START TASK DATA

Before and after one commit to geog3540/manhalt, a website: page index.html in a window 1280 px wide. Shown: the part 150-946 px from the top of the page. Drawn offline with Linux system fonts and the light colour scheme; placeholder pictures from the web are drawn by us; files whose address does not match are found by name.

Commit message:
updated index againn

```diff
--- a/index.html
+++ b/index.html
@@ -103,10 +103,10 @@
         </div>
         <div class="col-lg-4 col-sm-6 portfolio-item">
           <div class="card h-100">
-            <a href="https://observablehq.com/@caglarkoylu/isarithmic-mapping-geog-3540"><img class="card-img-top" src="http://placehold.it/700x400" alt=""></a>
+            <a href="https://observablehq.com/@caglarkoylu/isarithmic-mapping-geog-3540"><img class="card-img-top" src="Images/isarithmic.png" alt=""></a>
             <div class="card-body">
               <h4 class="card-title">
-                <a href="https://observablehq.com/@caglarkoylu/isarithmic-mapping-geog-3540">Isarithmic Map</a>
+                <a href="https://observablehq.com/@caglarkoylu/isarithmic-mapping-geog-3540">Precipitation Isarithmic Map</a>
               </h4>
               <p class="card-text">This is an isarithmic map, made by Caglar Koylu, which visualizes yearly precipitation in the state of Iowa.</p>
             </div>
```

END TASK DATA

▶ **WORK REQUEST**
All of the data, from the first line to the last, should be written out exactly.

▶ **RESULT FOR THIS EXERCISE**
Before and after one commit to geog3540/manhalt, a website: page index.html in a window 1280 px wide. Shown: the part 150-946 px from the top of the page. Drawn offline with Linux system fonts and the light colour scheme; placeholder pictures from the web are drawn by us; files whose address does not match are found by name.

Commit message:
updated index againn

```diff
--- a/index.html
+++ b/index.html
@@ -103,10 +103,10 @@
         </div>
         <div class="col-lg-4 col-sm-6 portfolio-item">
           <div class="card h-100">
-            <a href="https://observablehq.com/@caglarkoylu/isarithmic-mapping-geog-3540"><img class="card-img-top" src="http://placehold.it/700x400" alt=""></a>
+            <a href="https://observablehq.com/@caglarkoylu/isarithmic-mapping-geog-3540"><img class="card-img-top" src="Images/isarithmic.png" alt=""></a>
             <div class="card-body">
               <h4 class="card-title">
-                <a href="https://observablehq.com/@caglarkoylu/isarithmic-mapping-geog-3540">Isarithmic Map</a>
+                <a href="https://observablehq.com/@caglarkoylu/isarithmic-mapping-geog-3540">Precipitation Isarithmic Map</a>
               </h4>
               <p class="card-text">This is an isarithmic map, made by Caglar Koylu, which visualizes yearly precipitation in the state of Iowa.</p>
             </div>
```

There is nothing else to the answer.